Photo of the front of Davis Street UMC, a large brick church with four white columns in the front.
Davis Street UMC is located near downtown Burlington, NC and is selling its campus to be used to provide therapeutic services to children with autism. Photo courtesy of Wesley Community Development.

Republished with permission from Wesley Community Development news. By Mack King, Senior Director of Real Estate Services for Wesley.

Faced with dwindling membership, rising property costs and an uncertain future, one local church in Burlington NC has found a way to carry forward its mission to love God and serve neighbor, even though it means saying goodbye to its home of 120+ years.

Davis Street United Methodist Church will sell its campus near downtown to a group that provides therapeutic rehabilitation for children with autism. Church leaders say the life-changing work done by Kare Partners fits well with the congregation’s history of community outreach.

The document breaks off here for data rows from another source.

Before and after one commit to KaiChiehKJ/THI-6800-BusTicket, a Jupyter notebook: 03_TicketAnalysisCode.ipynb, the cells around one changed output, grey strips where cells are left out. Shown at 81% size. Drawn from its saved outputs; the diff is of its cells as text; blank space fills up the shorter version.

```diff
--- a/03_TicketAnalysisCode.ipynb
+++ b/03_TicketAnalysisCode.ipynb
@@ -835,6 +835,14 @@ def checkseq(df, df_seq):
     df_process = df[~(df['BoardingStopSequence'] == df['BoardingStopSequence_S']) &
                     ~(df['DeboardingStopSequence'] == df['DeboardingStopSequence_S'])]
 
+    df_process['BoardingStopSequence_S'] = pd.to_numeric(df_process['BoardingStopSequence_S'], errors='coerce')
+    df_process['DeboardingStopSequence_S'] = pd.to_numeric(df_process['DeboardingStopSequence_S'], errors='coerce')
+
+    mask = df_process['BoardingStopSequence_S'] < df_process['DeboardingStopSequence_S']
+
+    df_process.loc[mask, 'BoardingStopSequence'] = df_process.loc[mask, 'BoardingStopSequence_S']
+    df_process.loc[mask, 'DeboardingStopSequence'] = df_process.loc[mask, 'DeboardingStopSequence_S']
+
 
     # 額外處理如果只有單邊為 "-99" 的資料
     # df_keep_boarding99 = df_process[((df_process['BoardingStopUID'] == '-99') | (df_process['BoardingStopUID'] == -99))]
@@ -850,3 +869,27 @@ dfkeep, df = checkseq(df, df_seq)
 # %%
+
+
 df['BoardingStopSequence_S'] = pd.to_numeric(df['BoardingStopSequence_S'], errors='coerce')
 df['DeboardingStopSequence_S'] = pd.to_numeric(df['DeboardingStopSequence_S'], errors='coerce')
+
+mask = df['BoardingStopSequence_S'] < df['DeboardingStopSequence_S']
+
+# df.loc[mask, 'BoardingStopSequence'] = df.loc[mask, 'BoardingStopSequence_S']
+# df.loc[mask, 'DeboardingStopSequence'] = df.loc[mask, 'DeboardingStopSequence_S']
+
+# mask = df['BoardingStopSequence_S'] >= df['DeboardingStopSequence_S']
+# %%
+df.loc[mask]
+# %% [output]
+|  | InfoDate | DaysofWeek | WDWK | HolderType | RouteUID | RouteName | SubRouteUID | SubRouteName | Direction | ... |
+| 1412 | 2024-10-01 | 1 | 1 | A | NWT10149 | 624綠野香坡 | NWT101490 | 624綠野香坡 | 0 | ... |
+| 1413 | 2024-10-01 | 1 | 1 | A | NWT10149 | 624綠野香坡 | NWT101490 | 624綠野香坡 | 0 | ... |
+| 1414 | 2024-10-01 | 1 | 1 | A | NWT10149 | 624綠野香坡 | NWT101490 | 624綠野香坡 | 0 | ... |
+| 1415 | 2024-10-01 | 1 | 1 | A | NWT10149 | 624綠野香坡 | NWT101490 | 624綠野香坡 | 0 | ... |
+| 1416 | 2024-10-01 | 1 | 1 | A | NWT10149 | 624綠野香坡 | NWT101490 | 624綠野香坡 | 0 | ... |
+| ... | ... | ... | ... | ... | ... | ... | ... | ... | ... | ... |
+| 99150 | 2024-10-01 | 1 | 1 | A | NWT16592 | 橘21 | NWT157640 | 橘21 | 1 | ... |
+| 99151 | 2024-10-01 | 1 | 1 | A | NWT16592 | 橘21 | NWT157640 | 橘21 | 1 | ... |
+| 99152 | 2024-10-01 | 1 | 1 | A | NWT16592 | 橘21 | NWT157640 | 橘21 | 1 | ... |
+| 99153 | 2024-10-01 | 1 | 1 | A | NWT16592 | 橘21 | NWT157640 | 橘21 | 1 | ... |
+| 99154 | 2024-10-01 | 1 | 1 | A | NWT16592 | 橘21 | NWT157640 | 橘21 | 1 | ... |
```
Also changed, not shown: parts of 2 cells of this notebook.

Though the singing and praying will come to an end, the Davis Street campus will remain Wesleyan in DNA, says Rev. Edgar DeJesus, the church’s pastor.

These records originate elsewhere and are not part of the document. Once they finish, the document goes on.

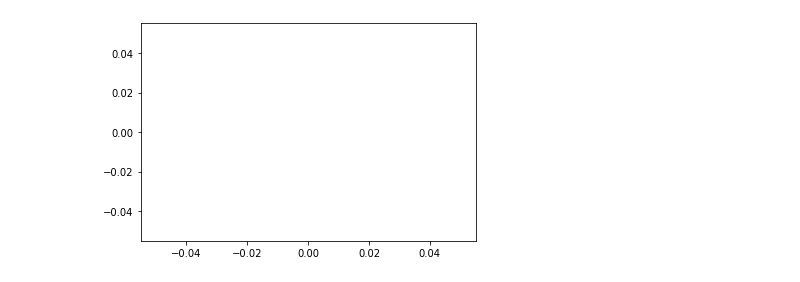
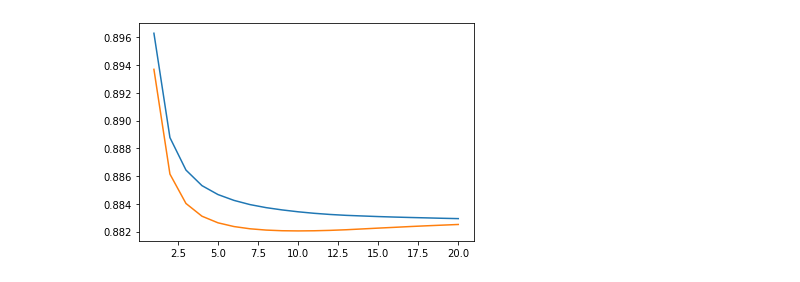
Before and after one commit to wararaki718/nlp100, a Jupyter notebook: 070-079/077.ipynb, the cells around one changed output. Saved outputs shown, nothing was run; the diff lists cells and outputs as text; code cells hidden in the pictures.

```diff
--- a/070-079/077.ipynb
+++ b/070-079/077.ipynb
@@ -23,16 +23,15 @@ class NNModel(torch.nn.Module):
         super(NNModel, self).__init__()
         self.linear_1 = torch.nn.Linear(n_input, n_hidden)
         self.linear_2 = torch.nn.Linear(n_hidden, n_output)
-        self.softmax = torch.nn.Softmax(dim=1)
 
     def forward(self, x: torch.Tensor) -> float:
         x = self.linear_1(x)
         x = self.linear_2(x)
-        return self.softmax(x)
+        return torch.softmax(x, dim=1)
 # %%
 model = NNModel(300, 4)
 criterion = torch.nn.CrossEntropyLoss()
-optimizer = torch.optim.SGD(model.parameters(), lr=0.01)
+optimizer = torch.optim.SGD(model.parameters(), lr=1.0)
 # %%
 model.train()
 train_losses = []
@@ -40,8 +39,8 @@ valid_losses = []
 train_accuracies = []
 valid_accuracies = []
 
-epochs = 100
-batch_size = 128
+epochs = 20
+batch_size = 256
 for epoch in tqdm(range(1, epochs+1)):
     model.train()
     for i in range(0, X_train.shape[0], batch_size):
@@ -86,7 +85,7 @@ plt.show()
 # %%
 fix, ax = plt.subplots()
-ax.plot(list(range(1, epochs+1)), train_losses, label='train_loss')
-ax.plot(list(range(1, epochs+1)), valid_losses, label='valid_loss')
+ax.plot(list(range(1, len(train_losses)+1)), train_losses, label='train_loss')
+ax.plot(list(range(1, len(valid_losses)+1)), valid_losses, label='valid_loss')
 plt.show()
 # %% [output]
-[figure, old version]
+[figure, new version]
```
Also changed, not shown: parts of 1 cell of this notebook, 3 other files.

“The story of Davis Street Church is embedded in the building,” he said. “My prayer is that as God entrusts this sacred space to Kare Partners, that story can be told and shared for generations.”

The two parties connected through Wesley Community Development, a United Methodist-affiliated, non-profit organization that helps churches re-purpose and/or sell property with an eye toward sustainable ministry.

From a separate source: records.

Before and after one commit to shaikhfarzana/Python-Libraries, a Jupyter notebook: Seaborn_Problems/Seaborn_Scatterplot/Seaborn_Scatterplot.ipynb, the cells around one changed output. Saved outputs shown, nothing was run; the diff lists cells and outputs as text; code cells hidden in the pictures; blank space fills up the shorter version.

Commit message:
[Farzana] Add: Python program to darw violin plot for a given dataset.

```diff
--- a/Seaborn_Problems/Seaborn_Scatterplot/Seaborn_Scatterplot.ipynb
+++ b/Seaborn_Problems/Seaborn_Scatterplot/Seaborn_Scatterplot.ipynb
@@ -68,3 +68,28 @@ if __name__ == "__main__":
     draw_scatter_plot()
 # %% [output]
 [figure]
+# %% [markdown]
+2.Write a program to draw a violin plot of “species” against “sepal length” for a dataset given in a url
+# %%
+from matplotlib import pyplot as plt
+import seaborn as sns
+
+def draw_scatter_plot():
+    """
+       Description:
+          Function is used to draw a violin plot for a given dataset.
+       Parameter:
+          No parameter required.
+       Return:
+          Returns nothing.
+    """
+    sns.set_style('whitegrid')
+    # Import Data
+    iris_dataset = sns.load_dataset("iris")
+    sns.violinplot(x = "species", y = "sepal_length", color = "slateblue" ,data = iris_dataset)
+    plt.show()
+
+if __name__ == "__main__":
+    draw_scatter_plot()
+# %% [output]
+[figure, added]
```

As aging congregations contend with building and maintenance costs, Wesley has fielded greater interest in finding innovative re-uses of church property. The Wesley team helps clergy and lay leaders consider ways to turn facilities into assets rather than burdens.

“Davis Street took this walk faithfully and prayerfully,” said Wesley President Joel Gilland. “This is the core work of Wesley, creating a positive outcome for ministry within the context of realities. The church was never the campus, and the campus was never the church. We assist in navigating that conversation.”

With its white steeple and 50-foot Tuscan columns, Davis Street served for generations as a stately presence overlooking a residential neighborhood. But the congregation hasn’t attracted younger churchgoers. About 30 people attend worship on a typical Sunday. Offices and classrooms sit mostly unused. All the while, upkeep on the 27,000-square-foot building gets more expensive.

A ‘better use of this building’

A sustainability task force comprised of church leaders spent two years in consultation with the Wesley team to chart a way forward.

“While we do have funds for repairs and modifications, we started looking at who’s going to be here to utilize the building?” said Vicki Ambrose, vice chair of the Church Council. “The better use of this building is for us to vacate.”

Founded in 2005, Gastonia-based Kare Partners provides services in cardiac, neuro and orthopedic rehabilitation. Its fastest-growing arm, Compleat KiDZ, offers a form of care known as Applied Behavior Analysis, the only evidence-based approach to autism treatment. Therapists teach skills like speech and communication, focus and attention, social skills and self-help skills.

The fellowship hall, classrooms and playground at Davis Street are well-suited for these activities. Kare Partners envisions the sanctuary as a community-oriented bakery and coffee shop that would employ young people with special needs.

“We want to be good caretakers,” said CEO Adi Khindaria. “Hopefully, we’ll take all the goodwill that’s been built up over the last 100 years and pass it on to kiddos who come to us.”

The Burlington City Council unanimously approved a rezoning at its Sept. 20 meeting, clearing the way for the project to move forward.

Kare Partners offered to let Davis Street congregation continue worshipping in the sanctuary through Christmas, a reflection of the collegial relationship that has taken root. After that point, church leaders hope to share space with an existing church.

While saying goodbye will be difficult, the people of Davis Street can give thanks for the next chapter of their spiritual home. “It’s going to be used,” Vicki Ambrose said, “for something in keeping with the mission of the church.”



Wesley Community Development

Visit to learn more about their services.

This story is part of Lake Institute’s story collection, the Faithful Generosity Story Shelf, which highlights congregations and other religious organizations who have sought to use their assets and resources in creative—and sometimes surprising—ways as an expression of faithful giving.

Each entry in our Story Shelf is short enough to be read and discussed during a committee meeting or other group gathering. Our hope is that these accessible vignettes will spark new questions, conversation, and imagination among clergy and laity about what might be possible with the funds, buildings, land, and other resources in their care. If you know a story that should be included in the Story Shelf, suggest it here.


DATE: December 15, 2022
TYPE: Story/Case Study
SOURCE: Faithful Generosity Story Shelf, Outside Organization, Selling/Donating Property
KEYWORDS: Property
AUTHOR: Mack King